placement with The Churches Conservation Trust based on the
churchyard of the Wentworth Old Church,
a site they have cared for since 1974. My placement would extend
the Trust's knowledge and understanding of the graveyard and
help this historic site remain open and cared for. This is a
brief taste of `some things I discovered and how I found the
"Stories in Stone".
I felt I
had to understand the history of Wentworth Old Churchyard before
I could begin to understand what is there today. I decided to
start my placement looking through the records in the Sheffield,
Rotherham and Doncaster Archives.
clear that the graveyard was established because Wentworth lies
roughly in the middle of a linear shaped parish. Carrying a body
from the western edge perhaps beyond Hoyland to be buried at
Wath would have been a major undertaking, especially in the 12th
Century when the area had few roads. A chapel-of-ease was needed
in the centre of the parish. The church authorities were
reluctant to fund the chapel. The solution to the problem was to
build at Wentworth; it had a family, the Wentworths, that were
becoming increasingly wealthy and were anxious to demonstrate
how important they were. They largely paid for the church and
its graveyard and the family continued to maintain and fund it.
I next made
a plan of the site and then began to plot the location of the
graves within it. I noticed that many of the graves were not dug
on the traditional east-west line. This graveyard however was

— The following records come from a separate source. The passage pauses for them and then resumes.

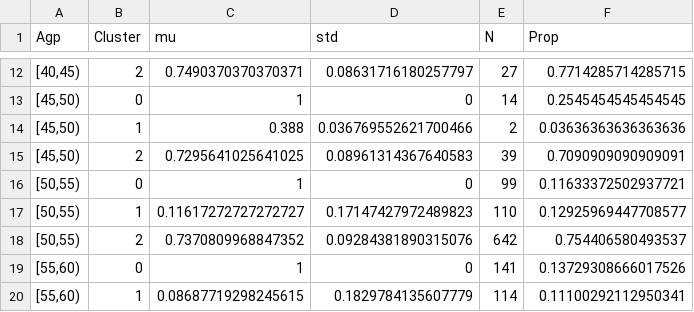
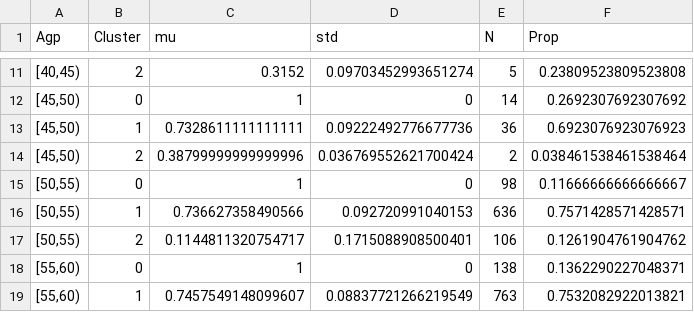
Before and after one commit to TimeWz667/HPRU_HZQoL, a CSV file: posteriors/post_qol_k_orig.csv, drawn as a sheet; only a part is shown, gaps mark what is left out; the diff covers the shown part only.

```diff
--- a/posteriors/post_qol_k_orig.csv
+++ b/posteriors/post_qol_k_orig.csv
@@ -12,9 +11,9 @@ Agp,Cluster,mu,std,N,Prop
-"[40,45)",2,0.7490370370370371,0.08631716180257797,27,0.7714285714285715
-"[45,50)",0,1,0,14,0.2545454545454545
-"[45,50)",1,0.388,0.036769552621700466,2,0.03636363636363636
-"[45,50)",2,0.7295641025641025,0.08961314367640583,39,0.7090909090909091
-"[50,55)",0,1,0,99,0.11633372502937721
-"[50,55)",1,0.11617272727272727,0.17147427972489823,110,0.12925969447708577
-"[50,55)",2,0.7370809968847352,0.09284381890315076,642,0.754406580493537
-"[55,60)",0,1,0,141,0.13729308666017526
-"[55,60)",1,0.08687719298245615,0.1829784135607779,114,0.11100292112950341
+"[40,45)",2,0.3152,0.09703452993651274,5,0.23809523809523808
+"[45,50)",0,1,0,14,0.2692307692307692
+"[45,50)",1,0.7328611111111111,0.09222492776677736,36,0.6923076923076923
+"[45,50)",2,0.38799999999999996,0.036769552621700424,2,0.038461538461538464
+"[50,55)",0,1,0,98,0.11666666666666667
+"[50,55)",1,0.736627358490566,0.092720991040153,636,0.7571428571428571
+"[50,55)",2,0.1144811320754717,0.1715088908500401,106,0.1261904761904762
+"[55,60)",0,1,0,138,0.1362290227048371
+"[55,60)",1,0.7457549148099607,0.08837721266219549,763,0.7532082922013821
```
Also changed, not shown: 4 added rows, 3 removed rows and 97 edited cells elsewhere in this file, pars/pars_ql_orig.csv, pars/pars_ql_uk.csv, 4 other files.
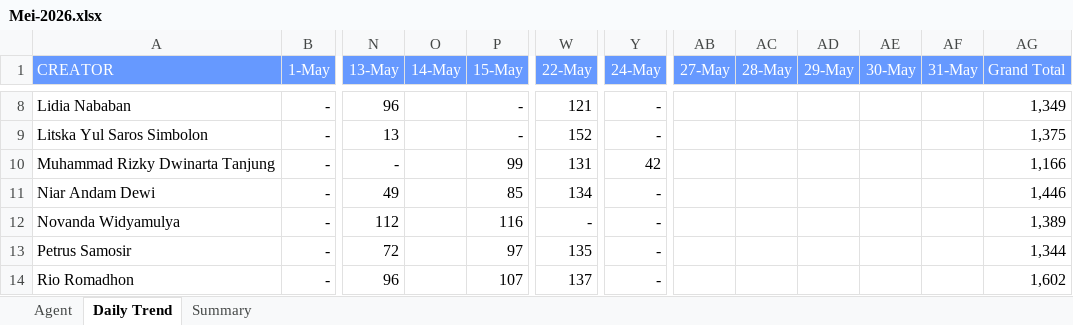
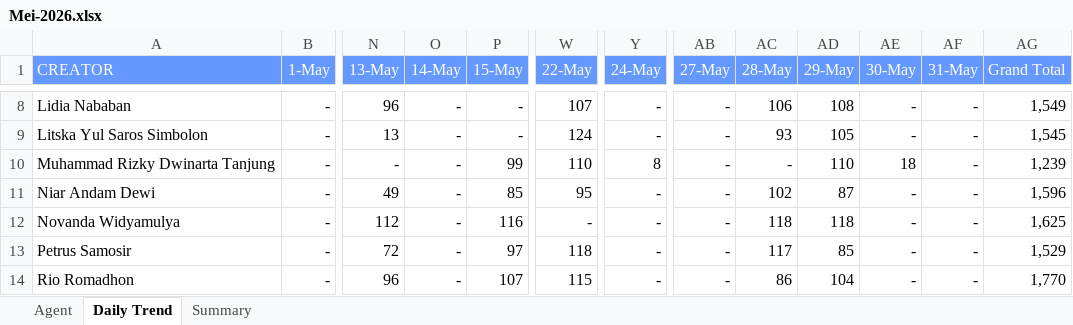
Before and after one commit to AlvyFahmy/Agent_Retention, an Excel workbook: Mei-2026.xlsx, sheet Daily Trend, drawn as a sheet; only a part is shown, gaps mark what is left out; values as stored, in another font and other column widths than the file's, no borders; conditional formats not drawn; the diff covers the shown part only; the diff names each change by its address in the sheet, - before the commit and + after, or states it on an @@ line.

```diff
--- a/Mei-2026.xlsx (sheet Daily Trend)
+++ b/Mei-2026.xlsx (sheet Daily Trend)
-O8:O14 (14-May): (empty)
+O8:O14 (14-May): -
-W8 (22-May): 121
+W8 (22-May): 107
-AB8:AB14 (27-May): (empty)
+AB8:AB14 (27-May): -
-AC8 (28-May): (empty)
+AC8 (28-May): 106
-AD8 (29-May): (empty)
+AD8 (29-May): 108
-AE8:AE9 (30-May): (empty)
+AE8:AE9 (30-May): -
-AF8:AF14 (31-May): (empty)
+AF8:AF14 (31-May): -
-AG8 (Grand Total): 1,349
+AG8 (Grand Total): 1,549
-W9 (22-May): 152
+W9 (22-May): 124
-AC9 (28-May): (empty)
+AC9 (28-May): 93
-AD9 (29-May): (empty)
+AD9 (29-May): 105
-AG9 (Grand Total): 1,375
+AG9 (Grand Total): 1,545
-W10 (22-May): 131
+W10 (22-May): 110
-Y10 (24-May): 42
+Y10 (24-May): 8
-AC10 (28-May): (empty)
+AC10 (28-May): -
-AD10 (29-May): (empty)
+AD10 (29-May): 110
-AE10 (30-May): (empty)
+AE10 (30-May): 18
-AG10 (Grand Total): 1,166
+AG10 (Grand Total): 1,239
-W11 (22-May): 134
+W11 (22-May): 95
-AC11 (28-May): (empty)
+AC11 (28-May): 102
-AD11 (29-May): (empty)
+AD11 (29-May): 87
-AE11:AE14 (30-May): (empty)
+AE11:AE14 (30-May): -
-AG11 (Grand Total): 1,446
+AG11 (Grand Total): 1,596
-AC12 (28-May): (empty)
+AC12 (28-May): 118
-AD12 (29-May): (empty)
+AD12 (29-May): 118
-AG12 (Grand Total): 1,389
+AG12 (Grand Total): 1,625
-W13 (22-May): 135
+W13 (22-May): 118
-AC13 (28-May): (empty)
+AC13 (28-May): 117
-AD13 (29-May): (empty)
+AD13 (29-May): 85
-AG13 (Grand Total): 1,344
+AG13 (Grand Total): 1,529
-W14 (22-May): 137
+W14 (22-May): 115
-AC14 (28-May): (empty)
+AC14 (28-May): 86
-AD14 (29-May): (empty)
+AD14 (29-May): 104
-AG14 (Grand Total): 1,602
+AG14 (Grand Total): 1,770
```
Also changed, not shown: 94 edited cells elsewhere in this sheet, sheet Agent, sheet Summary.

always controlled by the Wentworth/ Fitzwilliam family who had
other considerations. Also most of the village worked for the

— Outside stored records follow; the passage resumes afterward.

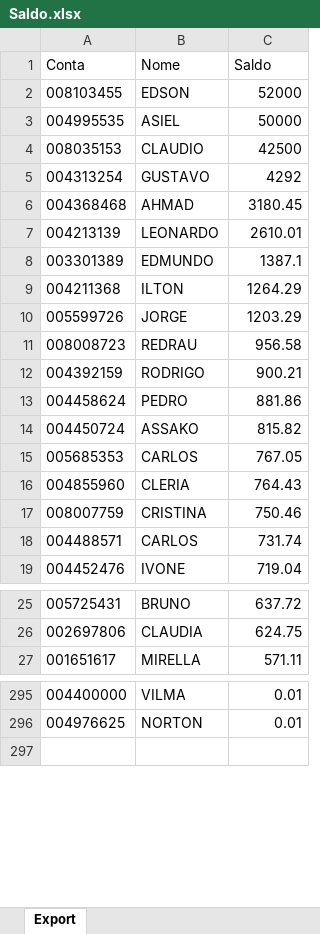
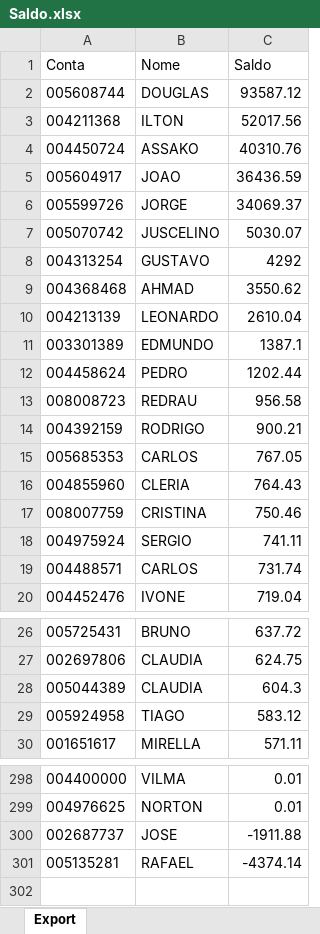
Before and after one commit to bluemetrixgit/Mesa_de_operacao, an Excel workbook: Saldo.xlsx, sheet Export, drawn as a sheet; only a part is shown, gaps mark what is left out; values as stored, in another font and other column widths than the file's, no borders; removed rows and columns are numbered as before the commit, all else as after; the diff covers the shown part only; the diff names each change by its address in the sheet, - before the commit and + after, or states it on an @@ line.

```diff
--- a/Saldo.xlsx (sheet Export)
+++ b/Saldo.xlsx (sheet Export)
-row 2: 008103455 | EDSON | 52000
-row 3: 004995535 | ASIEL | 50000
-row 4: 008035153 | CLAUDIO | 42500
+row 2: 005608744 | DOUGLAS | 93587.12
+row 3: 004211368 | ILTON | 52017.56
+row 4: 004450724 | ASSAKO | 40310.76
+row 5: 005604917 | JOAO | 36436.59
+row 6: 005599726 | JORGE | 34069.37
+row 7: 005070742 | JUSCELINO | 5030.07
-C9 (Saldo): 3180.45
+C9 (Saldo): 3550.62
-C10 (Saldo): 2610.01
+C10 (Saldo): 2610.04
-row 9: 004211368 | ILTON | 1264.29
-row 10: 005599726 | JORGE | 1203.29
+row 12: 004458624 | PEDRO | 1202.44
-row 13: 004458624 | PEDRO | 881.86
-row 14: 004450724 | ASSAKO | 815.82
+row 18: 004975924 | SERGIO | 741.11
+row 28: 005044389 | CLAUDIA | 604.3
+row 29: 005924958 | TIAGO | 583.12
+row 300: 002687737 | JOSE | -1911.88
+row 301: 005135281 | RAFAEL | -4374.14
```
Also changed, not shown: 11 added rows, 11 removed rows and 2 edited cells elsewhere in this sheet, Saldo_guide.xlsx, 3 other files.
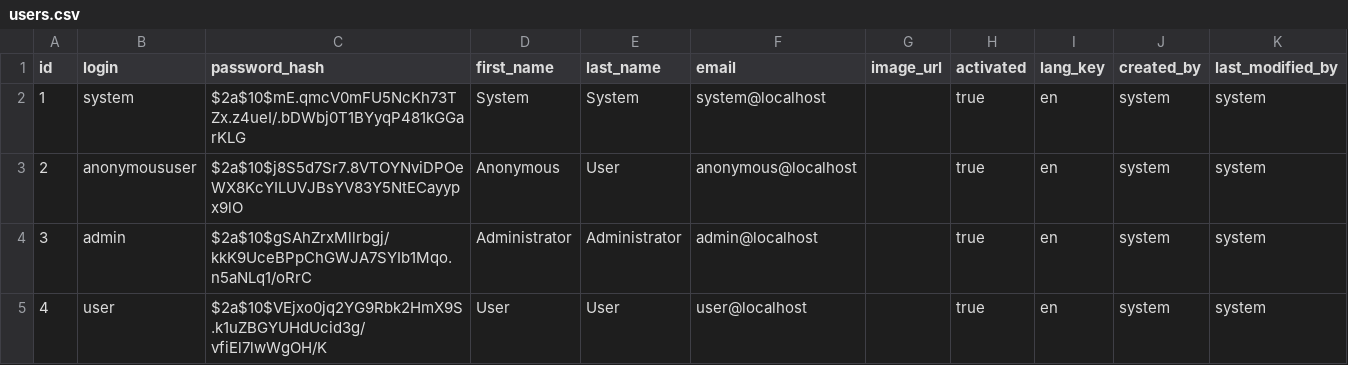
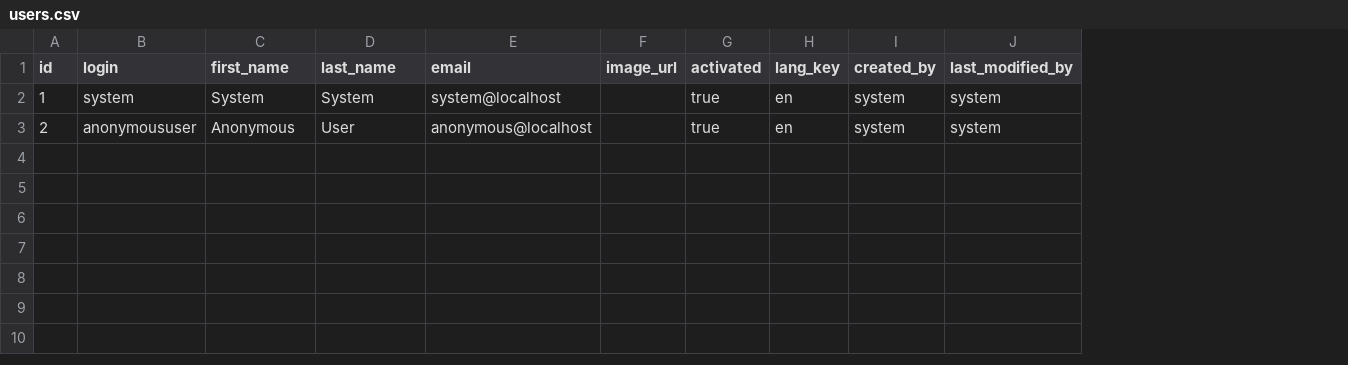
Before and after one commit to hdurix/register, a CSV file: src/main/resources/config/liquibase/users.csv, drawn as a sheet; the diff names each change by its address in the sheet, - before the commit and + after, or states it on an @@ line.

```diff
--- a/src/main/resources/config/liquibase/users.csv
+++ b/src/main/resources/config/liquibase/users.csv
-column C (password_hash), rows 2-3: $2a$10$mE.qmcV0mFU5NcKh73TZx.z4ueI/.bDWbj0T1BYyqP481kGGarKLG | $2a$10$j8S5d7Sr7.8VTOYNviDPOeWX8KcYILUVJBsYV83Y5NtECayypx9lO
-row 4: 3 | admin | $2a$10$gSAhZrxMllrbgj/kkK9UceBPpChGWJA7SYIb1Mqo.n5aNLq1/oRrC | Administrator | Administrator | admin@localhost |  | true | en | system | system
-row 5: 4 | user | $2a$10$VEjxo0jq2YG9Rbk2HmX9S.k1uZBGYUHdUcid3g/vfiEl7lwWgOH/K | User | User | user@localhost |  | true | en | system | system
```
Also changed, not shown: 52 other files.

family and they would want to be remembered by them when they
died, so along the pathway leading to the chancel door, which
before 1877 was the private entrance way for the Fitzwilliams,

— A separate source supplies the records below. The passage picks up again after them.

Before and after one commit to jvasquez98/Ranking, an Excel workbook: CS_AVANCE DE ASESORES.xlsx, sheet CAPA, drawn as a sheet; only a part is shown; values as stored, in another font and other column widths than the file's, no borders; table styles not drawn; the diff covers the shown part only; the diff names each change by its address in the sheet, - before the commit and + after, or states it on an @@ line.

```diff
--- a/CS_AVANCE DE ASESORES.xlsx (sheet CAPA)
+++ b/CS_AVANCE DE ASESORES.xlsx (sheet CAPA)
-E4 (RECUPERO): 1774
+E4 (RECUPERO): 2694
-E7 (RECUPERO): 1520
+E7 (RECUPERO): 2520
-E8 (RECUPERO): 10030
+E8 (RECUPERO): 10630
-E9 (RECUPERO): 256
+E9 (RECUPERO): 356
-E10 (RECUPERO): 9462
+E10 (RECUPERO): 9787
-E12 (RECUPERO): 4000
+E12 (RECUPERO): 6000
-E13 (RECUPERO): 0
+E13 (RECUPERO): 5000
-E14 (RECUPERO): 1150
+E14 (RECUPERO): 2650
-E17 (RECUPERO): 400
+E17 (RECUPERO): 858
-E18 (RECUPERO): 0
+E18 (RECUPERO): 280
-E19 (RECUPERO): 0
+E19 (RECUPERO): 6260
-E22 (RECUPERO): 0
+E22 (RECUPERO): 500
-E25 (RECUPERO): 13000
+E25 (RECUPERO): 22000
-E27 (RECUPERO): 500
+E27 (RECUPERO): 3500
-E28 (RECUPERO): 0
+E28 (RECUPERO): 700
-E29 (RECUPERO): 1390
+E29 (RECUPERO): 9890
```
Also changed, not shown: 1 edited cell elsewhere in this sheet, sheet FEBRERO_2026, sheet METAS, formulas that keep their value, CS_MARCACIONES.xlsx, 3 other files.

gravestones were set facing onto the path so that they could be
read and hopefully remembered by the family as they walked to
beside the church doorway is a gravestone commemorating "Mrs
Hannah Jennet, the Housekeeper of Wentworth House" ("Mrs" was a
courtesy title, she never married). She stands at the door, as
she always had at Wentworth, head of the female servants, ready
to welcome the family back home from London.
variety of sources I began to understand who was buried in which
grave and how the graves where connected not only to the
Wentworth/Fitzwilliam family but also how they connected to each
other. The Birams are a good example of this. Joshua and his son
Benjamin share a family tomb, a table model, then very
fashionable, beside the entrance to the church.
As I researched the family I discovered that Joshua had
served as the Steward of the Household and also managed the
Estate’s industrial and mining interests. On his retirement his
son took over his duties. Father and son steered the Estate into
becoming an extremely wealthy one. The Earl Fitzwilliam thought
so much of Ben Biram, one of the
19th Century’s greatest mining engineers, that he began
his letters to him with "My dear Ben". If the Birams were so
important on the Estate I wondered why were they not buried
within the church? I began to look at other graves around them.
Did they choose to be buried outside the church because they
wanted to be close to John Kedman and his family, their
relatives-by-marriage? I realised that if the church was a
sepulchre for the Fitzwilliam family, the graveyard was a
sepulchre for its retainers.
gravestone is that of Ralph Cutt of Harley, who died in 1670.
The church certainly existed in and almost certainly well before
1235, so for over 400 years all the burials outside of the
church were unmarked and never had gravestones. After the 17th
Century, when graves began to be marked, it is impossible to say
what proportion of those stones that were there have survived.
to see if the poorer villagers were ever able to mark their
graves, so I looked at the family names in receipt of parish
relief in the 18th Century; these family names do not occur on
any of the remaining gravestones at Wentworth, they probably
never did. However some poor families did make a tremendous
effort to erect a gravestone, a good example, near the gateway,
is to the memory of George Hobson who died in 1892 leaving a
widow with eight children under the age of 14.
Despite being in very
straightened circumstances his widow had a substantial and
expensive grave stone erected. However, over time her investment
proved to be a good one, as it was also used to mark her burial
in 1938, commemorates her second husband
William Rouse (buried across the road), Joseph Wm.
Wright, who died 1980 aged 91 and Mabel and Winnie Booth, her
As you see
from the few examples I have used here, I have collated many
"Stories in Stone" but I do not feel the records are mine, I
merely take care of them until I can pass them on. Through
Wentworth Village Talk I have made contact with some family
historians researching their Wentworth ancestors. They have all
shared their family information with me, giving me leads I have
to follow. I cannot see when this work will be completed or my
interest in Wentworth churchyard lost.
her retirement from Tickhill Post Office, Roseanne studied for a
BA (Hons) in Heritage Studies at Lincoln, her placement with the
CCT being part of her course work. Roseanne was awarded her BA
at Lincoln Cathedral in 2011.]